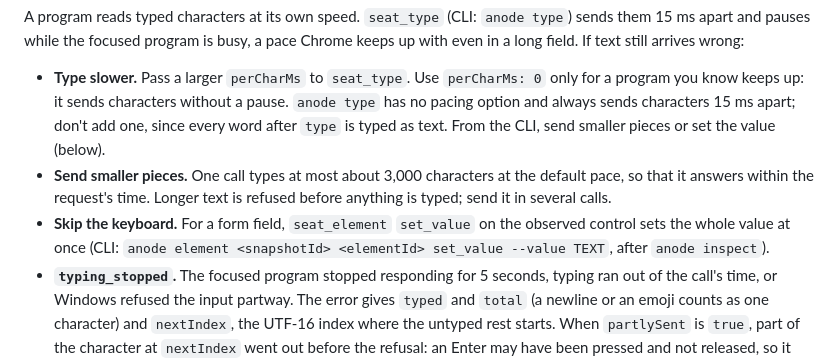
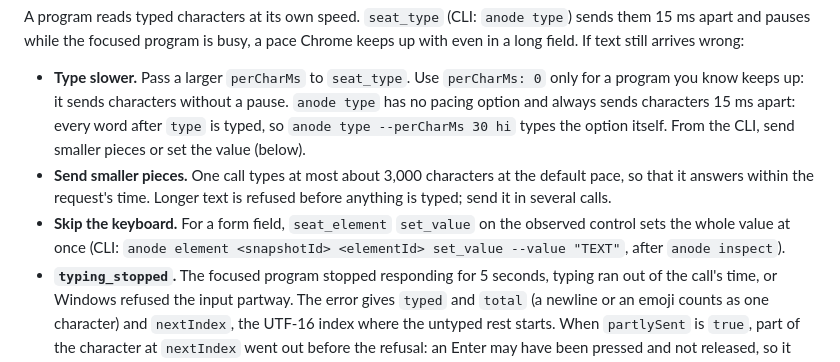
Before and after one commit to skulitom/Anode, a Markdown page: docs/TROUBLESHOOTING.md, the part around the change. GitHub-like rendering.

Commit message:
Docs: name the typed option concretely and quote set_value's text (review)
Co-Authored-By: Claude Opus 5.5 <noreply@anthropic.com>

```diff
--- a/docs/TROUBLESHOOTING.md
+++ b/docs/TROUBLESHOOTING.md
@@ -484,13 +484,13 @@ If text still arrives wrong:
 
 - **Type slower.** Pass a larger `perCharMs` to `seat_type`. Use `perCharMs: 0` only for a program you
   know keeps up: it sends characters without a pause. `anode type` has no pacing option and always
-  sends characters 15 ms apart; don't add one, since every word after `type` is typed as text. From
-  the CLI, send smaller pieces or set the value (below).
+  sends characters 15 ms apart: every word after `type` is typed, so `anode type --perCharMs 30 hi`
+  types the option itself. From the CLI, send smaller pieces or set the value (below).
 - **Send smaller pieces.** One call types at most about 3,000 characters at the default pace, so that it
   answers within the request's time. Longer text is refused before anything is typed; send it in
   several calls.
 - **Skip the keyboard.** For a form field, `seat_element` `set_value` on the observed control sets the
-  whole value at once (CLI: `anode element <snapshotId> <elementId> set_value --value TEXT`, after
+  whole value at once (CLI: `anode element <snapshotId> <elementId> set_value --value "TEXT"`, after
   `anode inspect`).
 - **`typing_stopped`.** The focused program stopped responding for 5 seconds, typing ran out of the
   call's time, or Windows refused the input partway. The error gives `typed` and `total` (a newline or an
```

========

**TASK DESCRIPTION:** Retype every record as it stands. None of the pictures should appear.

**FINISHED TASK:**
Before and after one commit to skulitom/Anode, a Markdown page: docs/TROUBLESHOOTING.md, the part around the change. GitHub-like rendering.

Commit message:
Docs: name the typed option concretely and quote set_value's text (review)
Co-Authored-By: Claude Opus 5.5 <noreply@anthropic.com>

```diff
--- a/docs/TROUBLESHOOTING.md
+++ b/docs/TROUBLESHOOTING.md
@@ -484,13 +484,13 @@ If text still arrives wrong:
 
 - **Type slower.** Pass a larger `perCharMs` to `seat_type`. Use `perCharMs: 0` only for a program you
   know keeps up: it sends characters without a pause. `anode type` has no pacing option and always
-  sends characters 15 ms apart; don't add one, since every word after `type` is typed as text. From
-  the CLI, send smaller pieces or set the value (below).
+  sends characters 15 ms apart: every word after `type` is typed, so `anode type --perCharMs 30 hi`
+  types the option itself. From the CLI, send smaller pieces or set the value (below).
 - **Send smaller pieces.** One call types at most about 3,000 characters at the default pace, so that it
   answers within the request's time. Longer text is refused before anything is typed; send it in
   several calls.
 - **Skip the keyboard.** For a form field, `seat_element` `set_value` on the observed control sets the
-  whole value at once (CLI: `anode element <snapshotId> <elementId> set_value --value TEXT`, after
+  whole value at once (CLI: `anode element <snapshotId> <elementId> set_value --value "TEXT"`, after
   `anode inspect`).
 - **`typing_stopped`.** The focused program stopped responding for 5 seconds, typing ran out of the
   call's time, or Windows refused the input partway. The error gives `typed` and `total` (a newline or an
```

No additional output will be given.